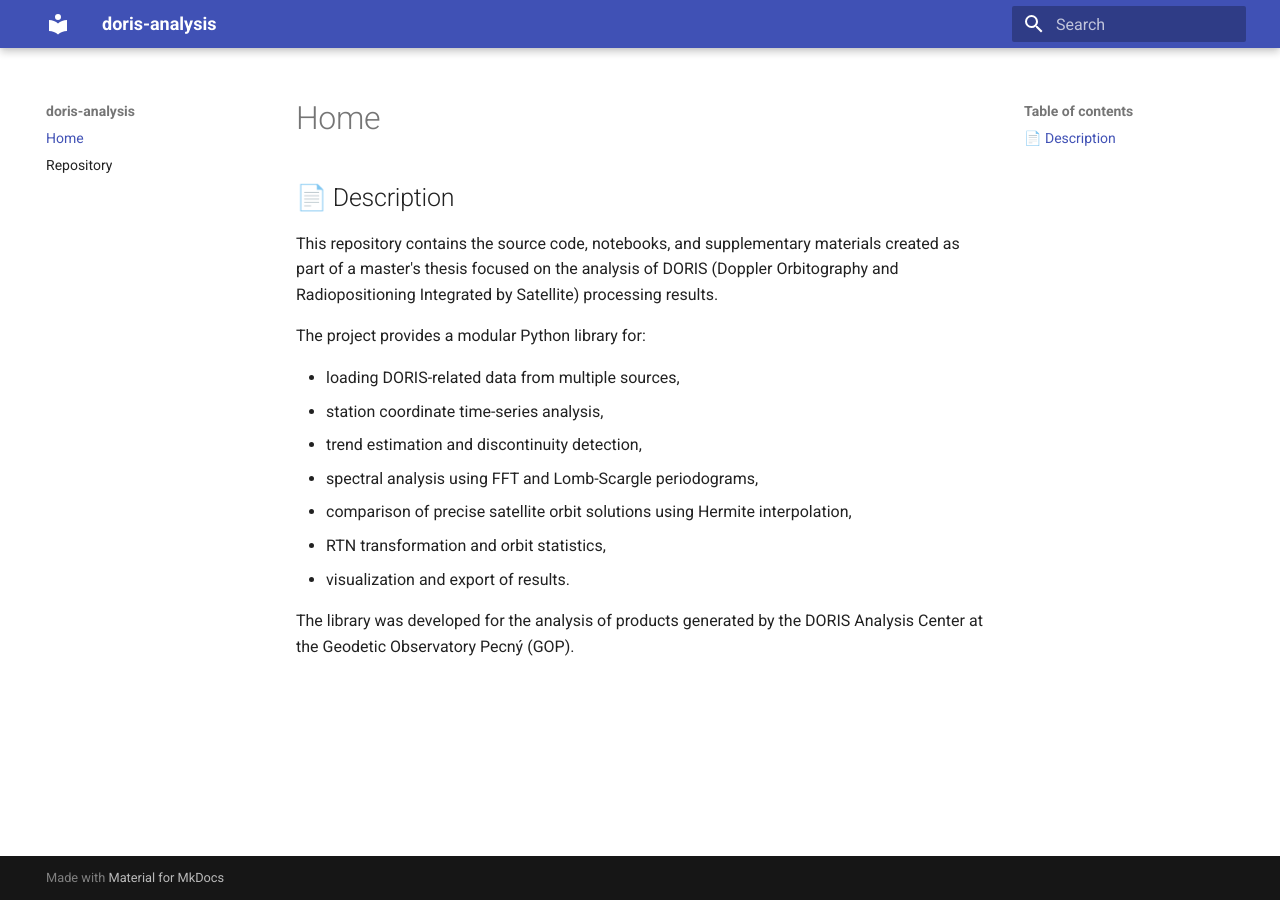
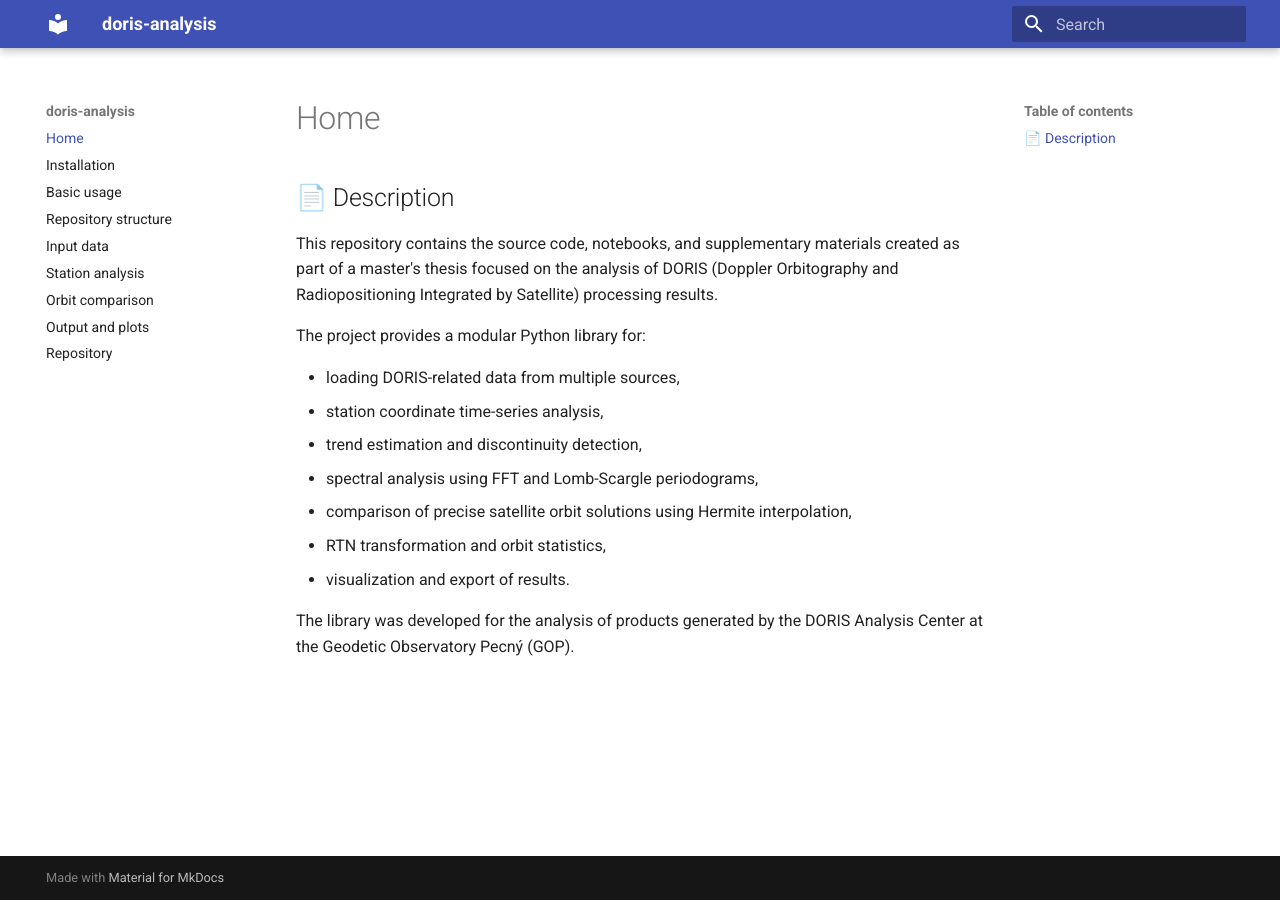
Before and after one commit to kovarmi9/MasterThesis-DorisAnalysis, an MkDocs documentation site: the page built from doc/docs_src/index.md, in a window 1280 px wide. Built offline with MkDocs 1.6.1 and Material for MkDocs 9.7.7, drawn with Linux system fonts in a browser that asks for light colours.

Commit message:
Update mkdocs.yml

```diff
--- a/doc/mkdocs.yml
+++ b/doc/mkdocs.yml
@@ -13,4 +13,11 @@ docs_dir: docs_src
 
 nav:
   - Home: index.md
+  - Installation: installation.md
+  - Basic usage: usage.md
+  - Repository structure: structure.md
+  - Input data: input.md
+  - Station analysis: stations.md
+  - Orbit comparison: orbits.md
+  - Output and plots: output.md
   - Repository: https://github.com/kovarmi9/MasterThesis-DorisAnalysis
```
§ §
**What is required:** Copy out every line of the listing where the word "Repository" occurs.

**Task solution:**
+  - Repository structure: structure.md
   - Repository: https://github.com/kovarmi9/MasterThesis-DorisAnalysis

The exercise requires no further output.